On August 14, 1869 John Wesley Powell and crew were already a couple of months into their exploration of the Green and Colorado Rivers. They'd been no stranger to disasters, losing boats, rations, oars and equipment on multiple occasions. Powell and his crew were in no way prepared to run the big rapids, instead they opted to line or portage almost any whitewater that looked intimidating. But this morning when they finally entered the Granite Gorge in Grand Canyon, they saw something that absolutely terrified them - a rapid they could not avoid.
Powell wrote this in his journal:
"About eleven o'clock we hear a great roar ahead, and approach it very cautiously. The sound grows louder and louder as we run, and at last we find ourselves above a long, broken fall, with ledges and pinnacles of rock obstructing the river. There is a descent of perhaps 75 or 80 feet in a third of a mile, and the rushing waters break into great waves on the rocks, and lash themselves into a mad, white foam. We can land just above, but there is no foothold on either side by which we can make a portage. It is nearly a thousand feet to the top of the granite; so it will be impossible to carry our boats around, though we can climb to the summit up a side gulch and, passing along a mile or two, descend to the river. This we find on examination; but such a portage would be impracticable for us, and we must run the rapid or abandon the river. There is no hesitation. We step into our boats, push off, and away we go, first on smooth but swift water, then we strike a glassy wave and ride to its top, down again into the trough, up again on a higher wave, and down and up on waves higher and still higher until we strike one just as it curls back, and a breaker rolls over our little boat. Still on we speed, shooting past projecting rocks, till the little boat is caught in a whirlpool and spun round several times. At last we pull out again into the stream. And now the other boats have passed us. The open compartment of the "Emma Dean" is filled with water and every breaker rolls over us. Hurled back from a rock, now on this side, now on that, we are carried into an eddy, in which we struggle for a few minutes, and are then out again, the breakers still rolling over us. Our boat is unmanageable, but she cannot sink, and we drift down another hundred yards through breakers - how, we scarcely know."
Lead boatman John Sumner was a tough and fearless mountain guide who fought in the Civil War. He described in his journal that rapid was one of the scariest experiences of his life.
“I have been in a cavalry charge, charged the batteries, and stood by the guns to repel a charge, but never before did my sand run so low. In fact, it all ran out, but as I had to have some more grit, I borrowed it from the other boys.”
Powell and his crew would name the rapid "Sockdolager," a slang term for a bare-knuckled knock out punch.
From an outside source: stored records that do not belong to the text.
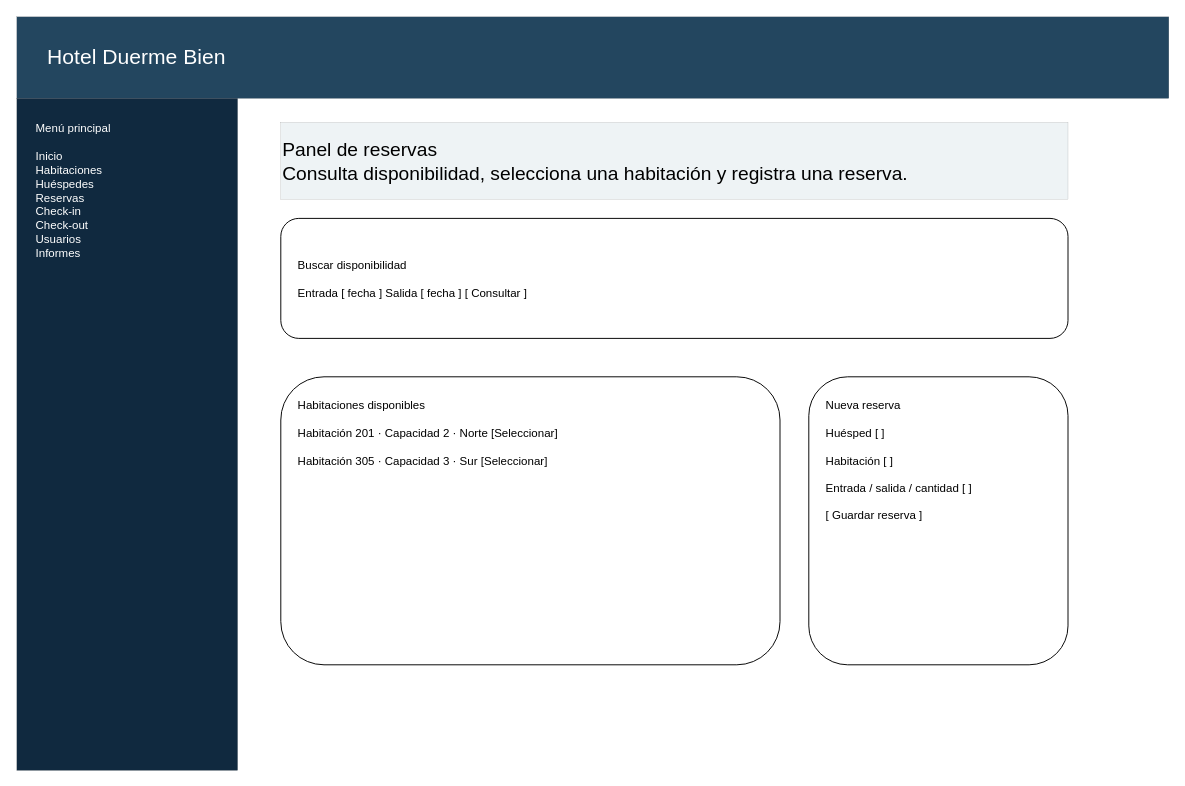
Yutre3/diego keeps this draw.io diagram as page "Mockup" (3 of 3) of diagramas-editables/04-interfaz.drawio. Above is the earlier version. Source tidied: cells renumbered, new cells numbered last; positions are measured from the earlier drawing's top-left corner, leaving out a move shared by most shapes. Both pictures are drawn from the tidied source at 96%, with x=0, y=0 at pixel (16, 16).
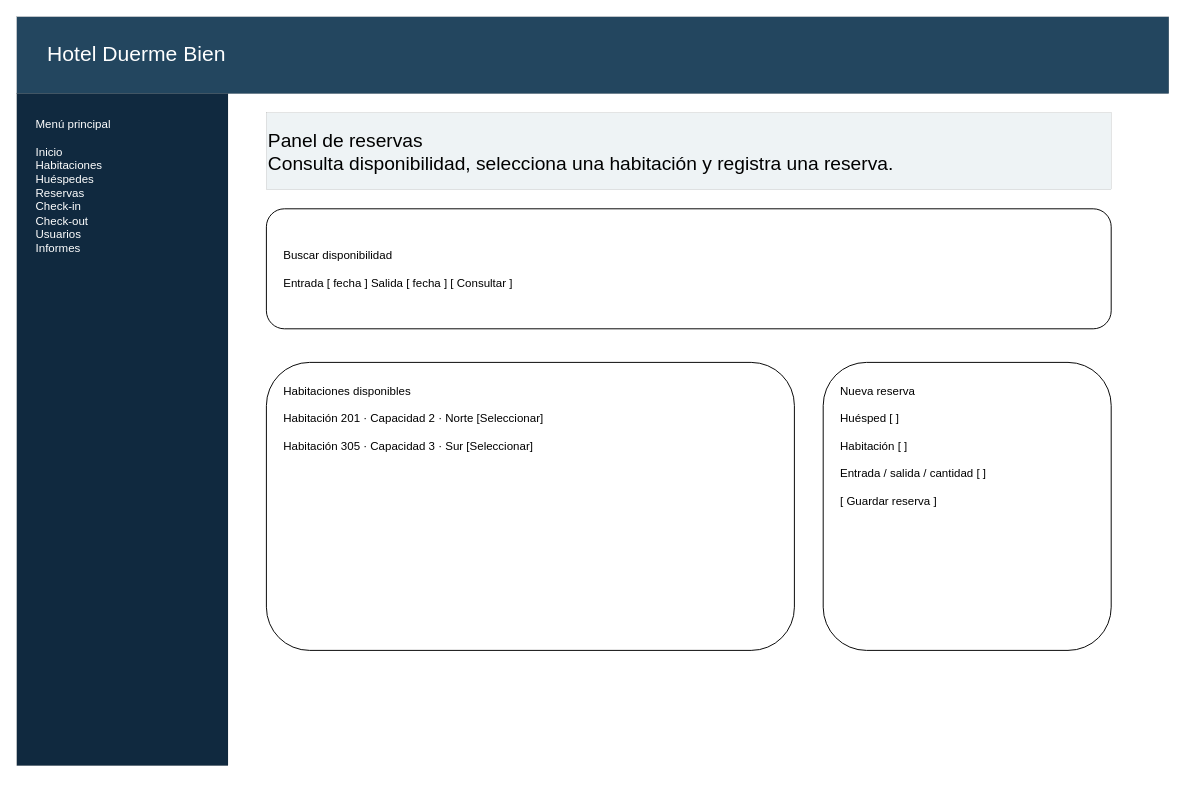
Above is the later version.

What changed in the source:
```diff
@@
 <mxGraphModel>
   <root>
     <mxCell id="0" />
     <mxCell id="1" parent="0" />
     <mxCell id="2" value="Hotel Duerme Bien" style="rounded=0;whiteSpace=wrap;html=1;strokeWidth=0;fillColor=#23465f;fontColor=#ffffff;fontSize=22;align=left;spacingLeft=30;" parent="1" vertex="1">
-      <mxGeometry width="1200" height="85" as="geometry" />
+      <mxGeometry width="1200" height="80" as="geometry" />
     </mxCell>
     <mxCell id="3" value="Menú principal&#10;&#10;Inicio&#10;Habitaciones&#10;Huéspedes&#10;Reservas&#10;Check-in&#10;Check-out&#10;Usuarios&#10;Informes" style="rounded=0;whiteSpace=wrap;html=1;strokeWidth=0;fillColor=#10293f;fontColor=#ffffff;align=left;verticalAlign=top;spacing=20;" parent="1" vertex="1">
-      <mxGeometry y="85" width="230" height="700" as="geometry" />
+      <mxGeometry y="80" width="220" height="700" as="geometry" />
     </mxCell>
     <mxCell id="4" value="Panel de reservas&#10;Consulta disponibilidad, selecciona una habitación y registra una reserva." style="rounded=0;whiteSpace=wrap;html=1;strokeWidth=0;fillColor=#eef3f5;align=left;fontSize=20;" parent="1" vertex="1">
-      <mxGeometry x="275" y="110" width="820" height="80" as="geometry" />
+      <mxGeometry x="260" y="100" width="880" height="80" as="geometry" />
     </mxCell>
-    <mxCell id="5" value="Buscar disponibilidad&#10;&#10;Entrada [ fecha ]     Salida [ fecha ]                 [ Consultar ]" style="rounded=1;whiteSpace=wrap;html=1;strokeWidth=1;fillColor=#ffffff;align=left;spacing=18;" parent="1" vertex="1">
-      <mxGeometry x="275" y="210" width="820" height="125" as="geometry" />
+    <mxCell id="5" value="Buscar disponibilidad&#10;&#10;Entrada [ fecha ]     Salida [ fecha ]                    [ Consultar ]" style="rounded=1;whiteSpace=wrap;html=1;strokeWidth=1;fillColor=#ffffff;align=left;spacing=18;" parent="1" vertex="1">
+      <mxGeometry x="260" y="200" width="880" height="125" as="geometry" />
     </mxCell>
     <mxCell id="6" value="Habitaciones disponibles&#10;&#10;Habitación 201 · Capacidad 2 · Norte          [Seleccionar]&#10;&#10;Habitación 305 · Capacidad 3 · Sur             [Seleccionar]" style="rounded=1;whiteSpace=wrap;html=1;strokeWidth=1;fillColor=#ffffff;align=left;verticalAlign=top;spacing=18;" parent="1" vertex="1">
-      <mxGeometry x="275" y="375" width="520" height="300" as="geometry" />
+      <mxGeometry x="260" y="360" width="550" height="300" as="geometry" />
     </mxCell>
     <mxCell id="7" value="Nueva reserva&#10;&#10;Huésped [ ]&#10;&#10;Habitación [ ]&#10;&#10;Entrada / salida / cantidad [ ]&#10;&#10;[ Guardar reserva ]" style="rounded=1;whiteSpace=wrap;html=1;strokeWidth=1;fillColor=#ffffff;align=left;verticalAlign=top;spacing=18;" parent="1" vertex="1">
-      <mxGeometry x="825" y="375" width="270" height="300" as="geometry" />
+      <mxGeometry x="840" y="360" width="300" height="300" as="geometry" />
     </mxCell>
   </root>
 </mxGraphModel>
```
Little did they know the most ferocious rapids of the entire expedition were still yet to come.
For me, Sockdolager represents that adventure of the unknown and a nod to the Colorado Plateau - a place that was formative for many of my outdoor experiences. Those experiences motivate me to build gear that will hopefully help facilitate those same types of adventures for others.
Modern day rafters running the meat of Crystal Rapid at 40,000 cfs.